And it is okay to decide to have fun, too. Let's lose the puritanical concept that doing something purely for fun is somehow wrong. Go out and experience as much fun as you can.

Is it safe to talk about cannabis? I'm not sure that safety is the paramount issue. Speaking honestly about such things, even if it's not popular to do so, eventually may help to turn the tide. Let's spread the word that it's not just about WHAT you do, it's also about HOW you do it.

MP: How does the Great God Pan figure into this?

PHF: Heh. Pan is "All," the demiurge, the driving intelligence behind reality - and he is the representation of what the city folk fear when they walk in the woods at night. If you've lost touch with your connection to All, it is easy for the world to become mysterious and full of fear. So in my work Pan is the spokesman for a no-bullshit approach to existence. He knows that it's better to get high and get your rocks off than to worry about your culturally conditioned preconceptions. Pan is the guy to party with.

Pan may make some cameo appearances in the rest of the Magick and Entheogens series, but it's unlikely he'll be featured as he is in the Cannabis video.

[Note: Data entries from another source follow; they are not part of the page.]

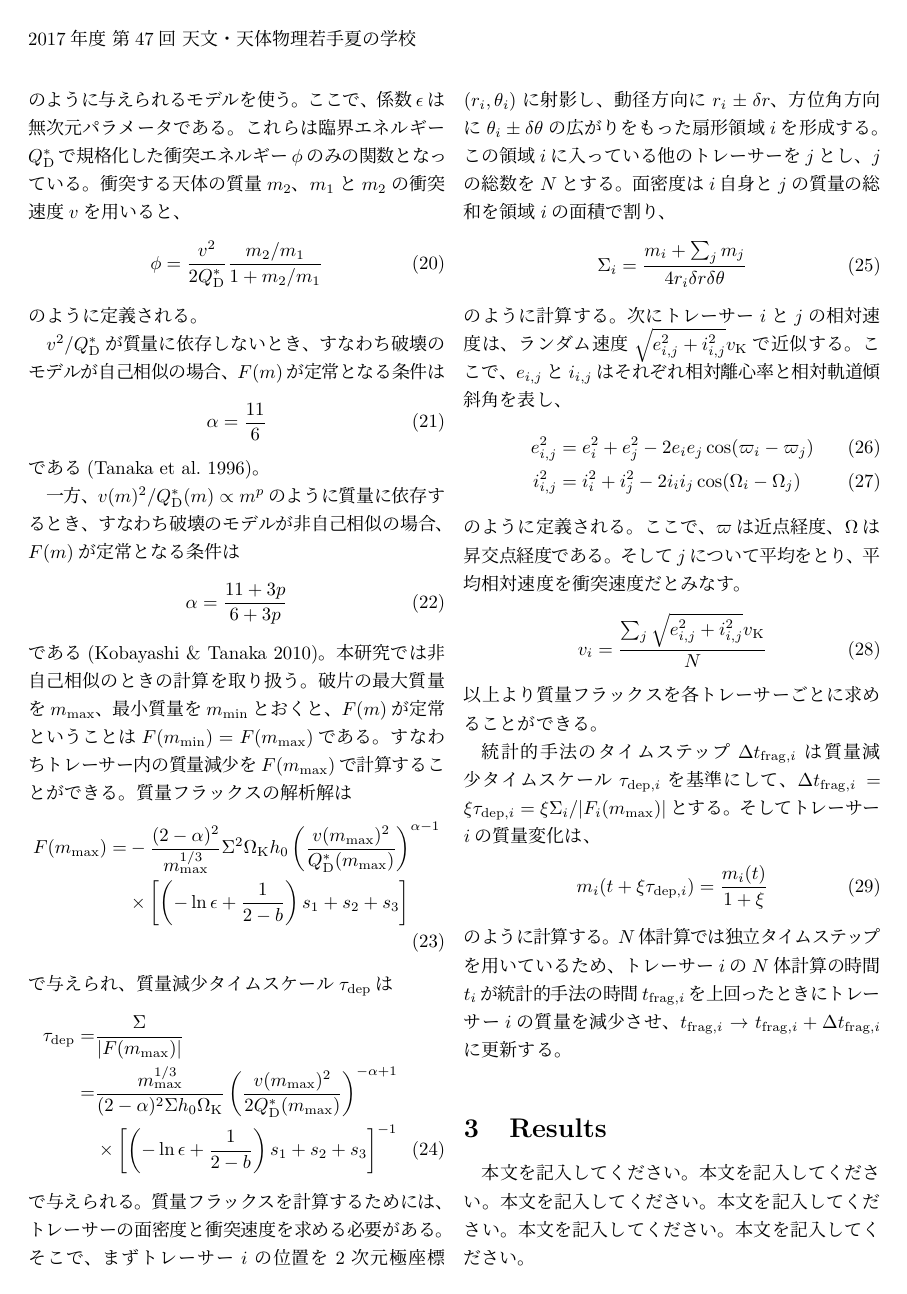
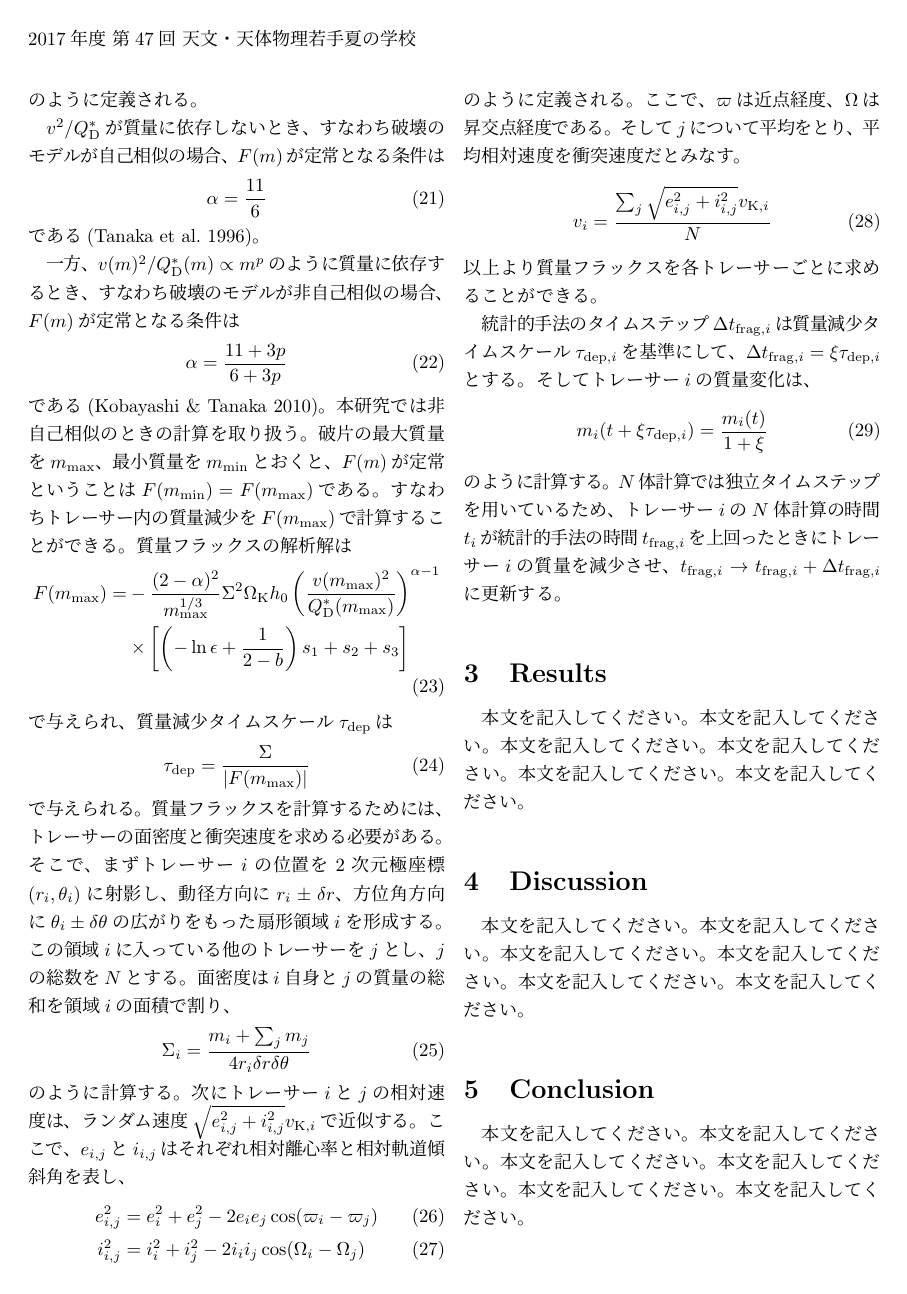
Before and after one commit to kazpc1215/Summer_School_2017, a LaTeX document (syuroku_isoya.tex): page 3 of 4. Compiled offline with pLaTeX and dvipdfmx.

Commit message:
no message

```diff
--- a/syuroku_isoya.tex
+++ b/syuroku_isoya.tex
@@ -144,26 +144,24 @@ $v^2/Q_{\rm D}^{\ast}$が質量に依存しないとき、すなわち破壊の
 \end{align}
 で与えられ、質量減少タイムスケール$\tau_{\rm dep}$は
 \begin{align}
- \tau_{\rm dep} =& \frac{\Sigma}{|F(m_{\rm max})|} \nonumber \\
- =& \frac{m_{\rm max}^{1/3}}{(2-\alpha)^2 \Sigma h_0\Omega_{\rm K}} \left( \frac{v(m_{\rm max})^2}{2Q_{\rm D}^{\ast}(m_{\rm max})} \right)^{-\alpha+1} \nonumber \\
- &\times \left[ \left(- \ln \epsilon + \frac{1}{2 - b} \right) s_1 + s_2 + s_3 \right]^{-1}
+ \tau_{\rm dep} = \frac{\Sigma}{|F(m_{\rm max})|}
 \end{align}
 で与えられる。質量フラックスを計算するためには、トレーサーの面密度と衝突速度を求める必要がある。そこで、まずトレーサー$i$の位置を2次元極座標($r_i,\theta_i$)に射影し、動径方向に$r_i \pm \delta r$、方位角方向に$\theta_i \pm \delta \theta$の広がりをもった扇形領域$i$を形成する。この領域$i$に入っている他のトレーサーを$j$とし、$j$の総数を$N$とする。面密度は$i$自身と$j$の質量の総和を領域$i$の面積で割り、
 \begin{align}
  \Sigma_i = \frac{m_i + \sum_j m_j}{4 r_i \delta r \delta \theta}
 \end{align}
-のように計算する。次にトレーサー$i$と$j$の相対速度は、ランダム速度$\sqrt{e_{i,j}^2 + i_{i,j}^2} v_{\rm K}$で近似する。ここで、$e_{i,j}$と$i_{i,j}$はそれぞれ相対離心率と相対軌道傾斜角を表し、
+のように計算する。次にトレーサー$i$と$j$の相対速度は、ランダム速度$\sqrt{e_{i,j}^2 + i_{i,j}^2} v_{{\rm K},i}$で近似する。ここで、$e_{i,j}$と$i_{i,j}$はそれぞれ相対離心率と相対軌道傾斜角を表し、
 \begin{align}
  e_{i,j}^2 &= e_i^2 + e_j^2 - 2 e_i e_j \cos(\varpi_i - \varpi_j)\\
  i_{i,j}^2 &= i_i^2 + i_j^2 - 2 i_i i_j \cos(\Omega_i - \Omega_j)
 \end{align}
 のように定義される。ここで、$\varpi$は近点経度、$\Omega$は昇交点経度である。そして$j$について平均をとり、平均相対速度を衝突速度だとみなす。
 \begin{align}
- v_i = \frac{\sum_j \sqrt{e_{i,j}^2+i_{i,j}^2} v_{\rm K}}{N}
+ v_i = \frac{\sum_j \sqrt{e_{i,j}^2+i_{i,j}^2} v_{{\rm K},i}}{N}
 \end{align}
 以上より質量フラックスを各トレーサーごとに求めることができる。
 
-統計的手法のタイムステップ$\Delta t_{{\rm frag},i}$は質量減少タイムスケール$\tau_{{\rm dep},i}$を基準にして、$\Delta t_{{\rm frag},i} = \xi \tau_{{\rm dep},i} = \xi \Sigma_i/|F_i(m_{\rm max})|$とする。そしてトレーサー$i$の質量変化は、
+統計的手法のタイムステップ$\Delta t_{{\rm frag},i}$は質量減少タイムスケール$\tau_{{\rm dep},i}$を基準にして、$\Delta t_{{\rm frag},i} = \xi \tau_{{\rm dep},i}$とする。そしてトレーサー$i$の質量変化は、
 \begin{align}
  m_i(t + \xi \tau_{{\rm dep},i}) = \frac{m_i(t)}{1 + \xi}
 \end{align}
```
Also changed, not shown: MassDepletion.pdf (added), Ohtsuki_figa_and_Nbodytest_6run.pdf (added), Ohtsuki_figb_and_Nbodytest_6run.pdf (added), syuroku_isoya.pdf, syuroku_isoya.tex (6 more changed lines), 3 other files.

MP: What plans do you have for the Magick and Entheogens series?

PHF: Each DVD will address a different entheogen or set of entheogens. These will include Salvia divinorum, phenethylamines, tryptamines, and dissociatives. The approach and specific exercises will vary widely on each, but the emphasis on creating ritual and working with intent will be constant. There will also be a few more related side projects, like the music CD we released with the Cannabis DVD.


MP: What do you hope that viewers will get from these DVDs?

PHF: First off, I hope they will actually practice the exercises that we describe on the videos. That's the audience we hope for with all of our products - people who have the motivation to get off their butts and test out the methods for themselves. With any books or videos on magick, meditation, or even how to do carpentry, most of the people who buy them never actually practice. We get all sorts of comments from people who have obviously never done the drills. It becomes very apparent from what they say. However, there are a few in every crowd who are really, truly motivated to experiment and test things out for themselves. Those people will learn the value of these methods…. That's all I can hope for.



Magick and Entheogens, Vol. 1: Cannabis DVD

© copyright 2004 Philip H. Farber